_RECORDS FOR THE EXERCISE_.
= Beginning of Section =

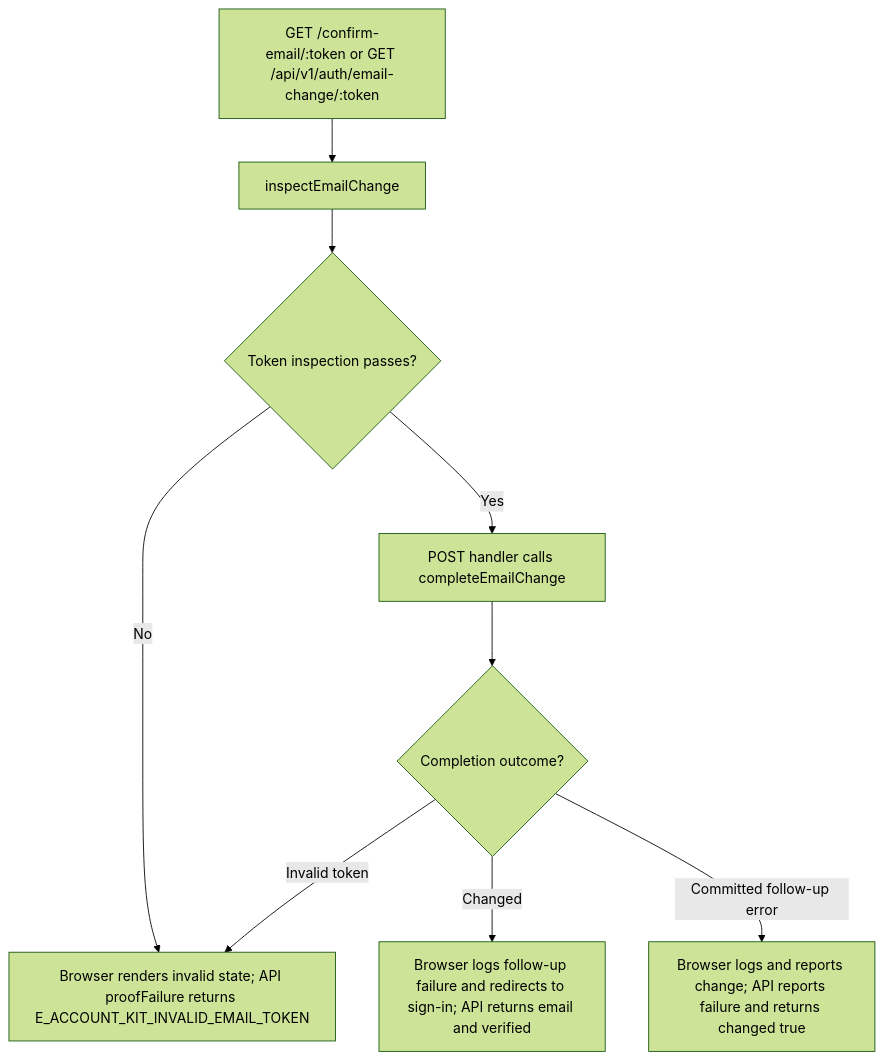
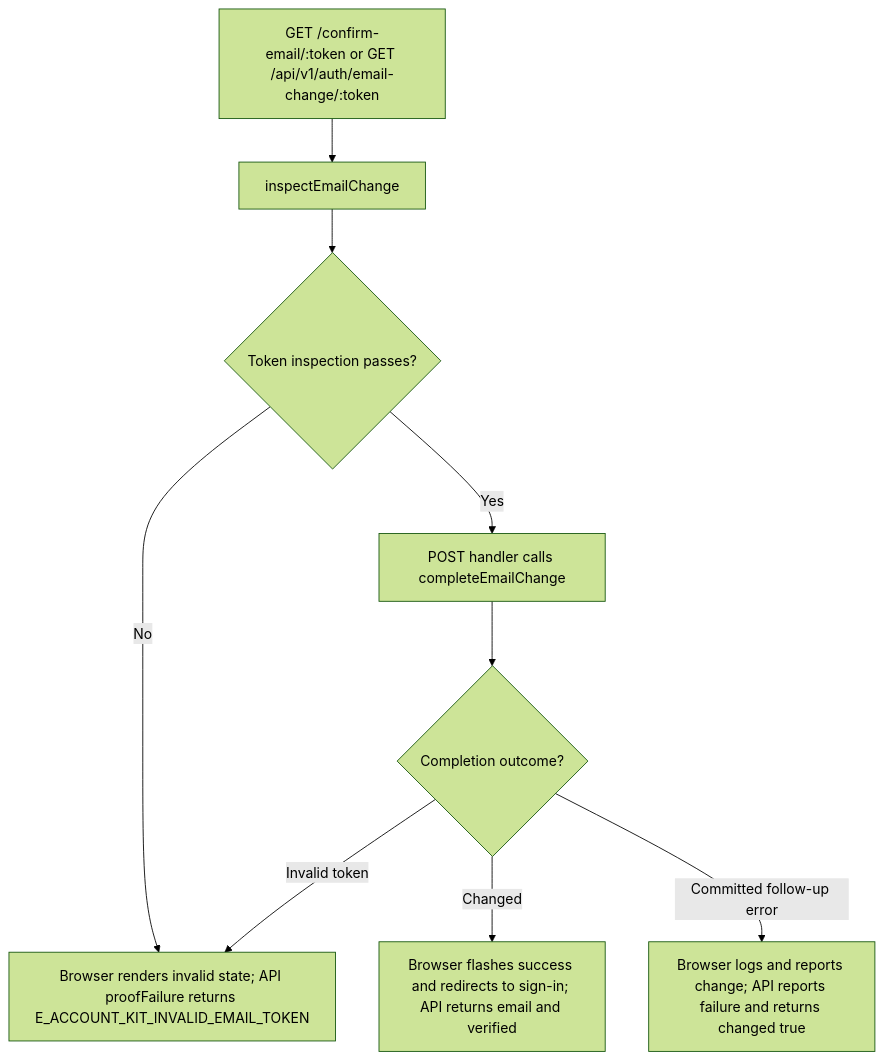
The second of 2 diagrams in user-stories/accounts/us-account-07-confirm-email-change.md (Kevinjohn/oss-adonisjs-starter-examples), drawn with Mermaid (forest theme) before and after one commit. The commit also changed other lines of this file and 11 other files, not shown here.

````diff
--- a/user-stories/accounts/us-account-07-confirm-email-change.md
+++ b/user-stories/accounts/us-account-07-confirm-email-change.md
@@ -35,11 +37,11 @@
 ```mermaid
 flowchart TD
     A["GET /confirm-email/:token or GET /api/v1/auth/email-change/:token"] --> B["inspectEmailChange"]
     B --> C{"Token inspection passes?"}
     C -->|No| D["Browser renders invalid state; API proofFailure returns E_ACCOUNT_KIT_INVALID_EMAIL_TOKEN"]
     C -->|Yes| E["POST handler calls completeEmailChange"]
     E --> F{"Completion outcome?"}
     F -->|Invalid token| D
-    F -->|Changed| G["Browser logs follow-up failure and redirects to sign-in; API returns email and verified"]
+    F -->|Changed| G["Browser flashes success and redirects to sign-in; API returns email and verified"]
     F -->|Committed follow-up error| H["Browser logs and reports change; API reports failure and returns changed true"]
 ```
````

= End of Section =
= Beginning of Section =

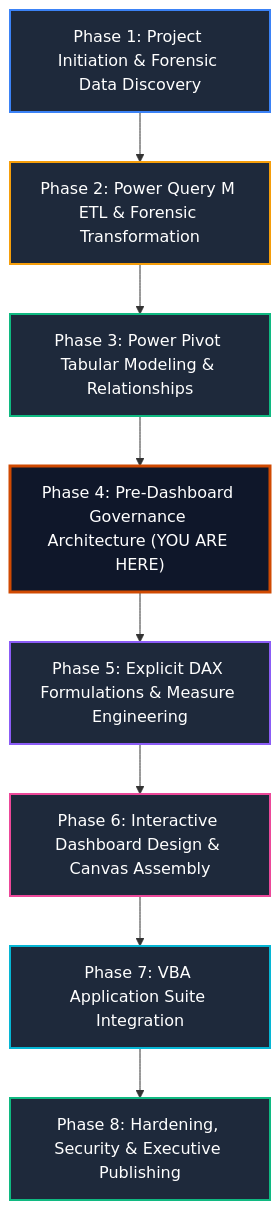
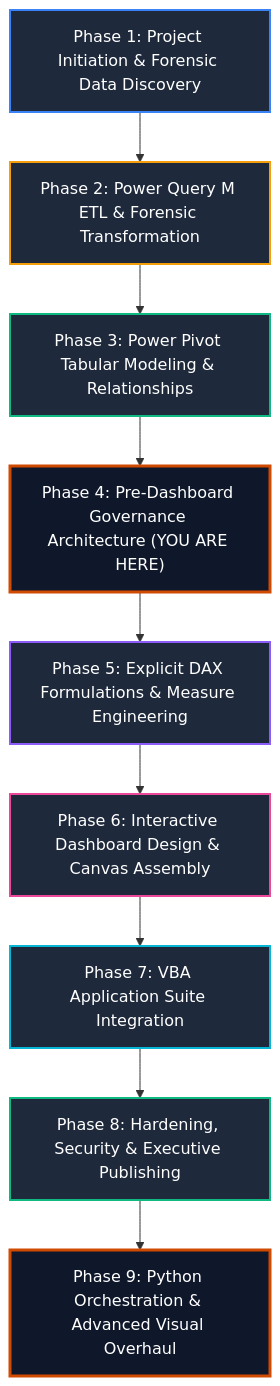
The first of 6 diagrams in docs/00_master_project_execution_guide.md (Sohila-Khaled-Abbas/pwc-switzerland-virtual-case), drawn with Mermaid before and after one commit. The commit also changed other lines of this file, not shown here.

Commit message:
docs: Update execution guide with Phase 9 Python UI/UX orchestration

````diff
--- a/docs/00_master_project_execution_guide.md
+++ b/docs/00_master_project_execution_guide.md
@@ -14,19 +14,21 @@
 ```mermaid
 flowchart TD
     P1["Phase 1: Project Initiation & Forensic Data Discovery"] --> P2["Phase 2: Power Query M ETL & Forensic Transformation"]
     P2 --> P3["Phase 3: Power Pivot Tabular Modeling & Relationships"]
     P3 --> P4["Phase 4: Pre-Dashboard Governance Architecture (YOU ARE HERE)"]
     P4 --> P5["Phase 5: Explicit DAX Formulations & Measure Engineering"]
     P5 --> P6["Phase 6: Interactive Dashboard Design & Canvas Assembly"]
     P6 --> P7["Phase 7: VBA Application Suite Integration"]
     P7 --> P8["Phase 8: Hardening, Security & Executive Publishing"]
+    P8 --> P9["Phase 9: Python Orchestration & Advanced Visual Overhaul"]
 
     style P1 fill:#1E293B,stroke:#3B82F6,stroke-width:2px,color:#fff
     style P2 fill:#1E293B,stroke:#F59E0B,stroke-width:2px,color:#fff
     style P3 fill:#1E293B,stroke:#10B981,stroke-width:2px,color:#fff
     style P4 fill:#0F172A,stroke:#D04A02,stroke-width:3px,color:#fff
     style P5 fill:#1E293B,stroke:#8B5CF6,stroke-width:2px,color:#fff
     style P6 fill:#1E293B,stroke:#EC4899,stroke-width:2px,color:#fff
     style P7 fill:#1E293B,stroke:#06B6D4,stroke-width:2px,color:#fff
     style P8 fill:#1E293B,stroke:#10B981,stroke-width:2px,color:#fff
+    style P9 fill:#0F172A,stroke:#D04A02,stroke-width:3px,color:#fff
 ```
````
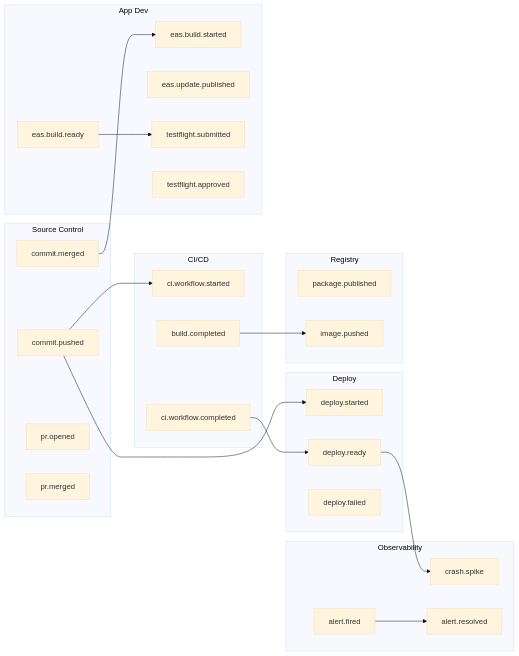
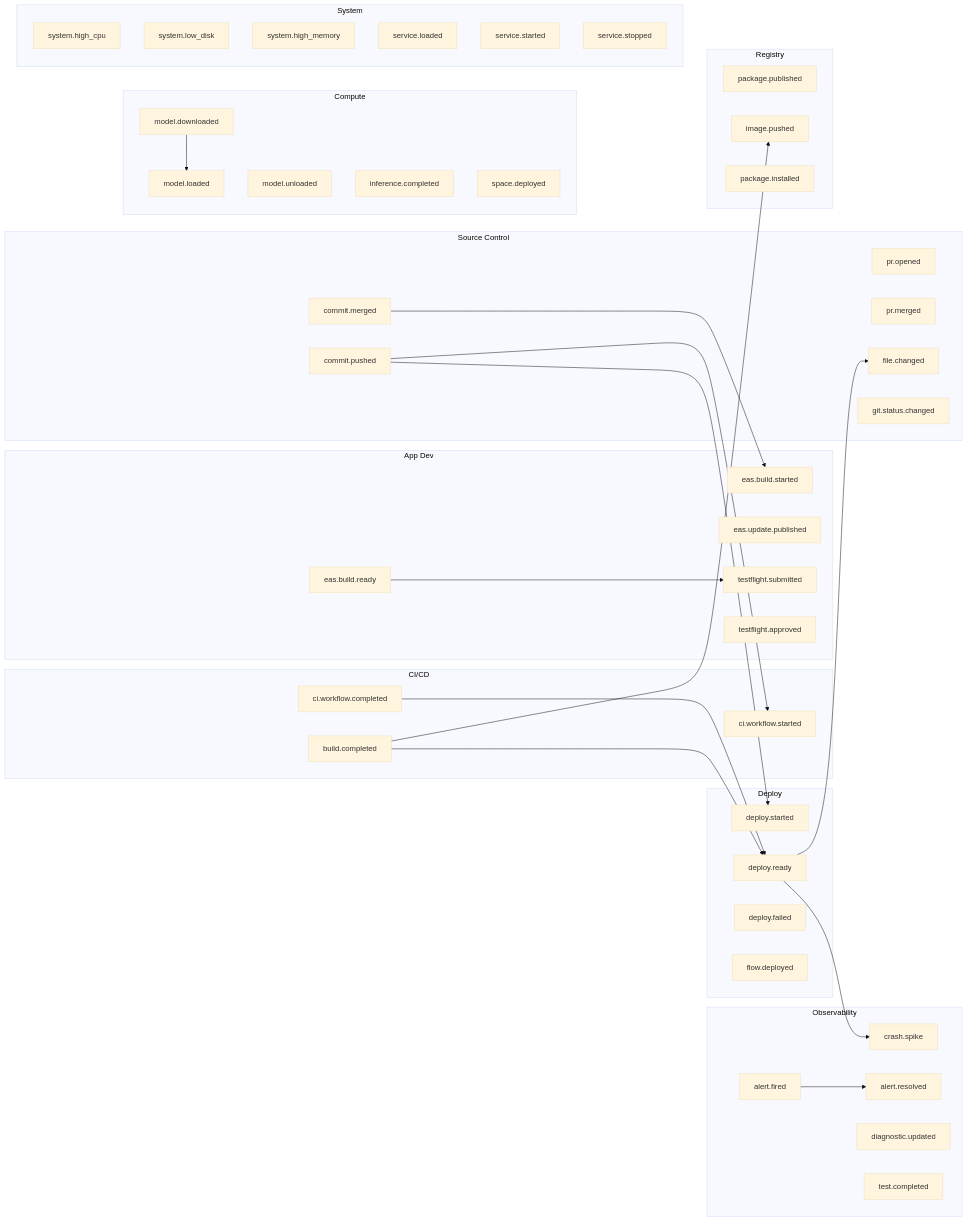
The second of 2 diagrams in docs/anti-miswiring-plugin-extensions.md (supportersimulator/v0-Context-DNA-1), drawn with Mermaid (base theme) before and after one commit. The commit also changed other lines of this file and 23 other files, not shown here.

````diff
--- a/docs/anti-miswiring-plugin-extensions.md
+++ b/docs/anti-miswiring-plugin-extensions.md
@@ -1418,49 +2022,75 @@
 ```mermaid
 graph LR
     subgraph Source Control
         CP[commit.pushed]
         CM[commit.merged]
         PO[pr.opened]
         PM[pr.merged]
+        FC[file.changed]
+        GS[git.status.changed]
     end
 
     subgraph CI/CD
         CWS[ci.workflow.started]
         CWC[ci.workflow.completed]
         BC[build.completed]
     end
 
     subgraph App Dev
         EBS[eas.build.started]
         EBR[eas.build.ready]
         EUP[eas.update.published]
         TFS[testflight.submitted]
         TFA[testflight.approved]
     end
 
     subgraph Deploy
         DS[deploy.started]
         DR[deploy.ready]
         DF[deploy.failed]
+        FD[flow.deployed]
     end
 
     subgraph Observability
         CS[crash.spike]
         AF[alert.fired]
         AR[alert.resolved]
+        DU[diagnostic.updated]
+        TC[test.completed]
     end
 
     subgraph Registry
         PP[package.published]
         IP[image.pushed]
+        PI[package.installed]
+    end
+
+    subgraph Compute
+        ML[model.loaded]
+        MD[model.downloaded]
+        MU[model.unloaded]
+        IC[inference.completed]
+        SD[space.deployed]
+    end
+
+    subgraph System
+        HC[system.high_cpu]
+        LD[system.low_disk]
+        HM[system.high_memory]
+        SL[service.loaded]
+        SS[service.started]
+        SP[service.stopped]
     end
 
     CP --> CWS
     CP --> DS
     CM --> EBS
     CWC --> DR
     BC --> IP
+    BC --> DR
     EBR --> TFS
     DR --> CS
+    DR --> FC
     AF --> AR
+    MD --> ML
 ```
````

= End of Section =

_ASSIGNMENT_.
The expected answer is an exact copy of the lines above, beginning at the line with "DF[deploy.failed]" and ending at the line with "subgraph Registry", with both ends in.

_OUTPUT FOR THIS TASK_.
         DF[deploy.failed]
+        FD[flow.deployed]
     end
 
     subgraph Observability
         CS[crash.spike]
         AF[alert.fired]
         AR[alert.resolved]
+        DU[diagnostic.updated]
+        TC[test.completed]
     end
 
     subgraph Registry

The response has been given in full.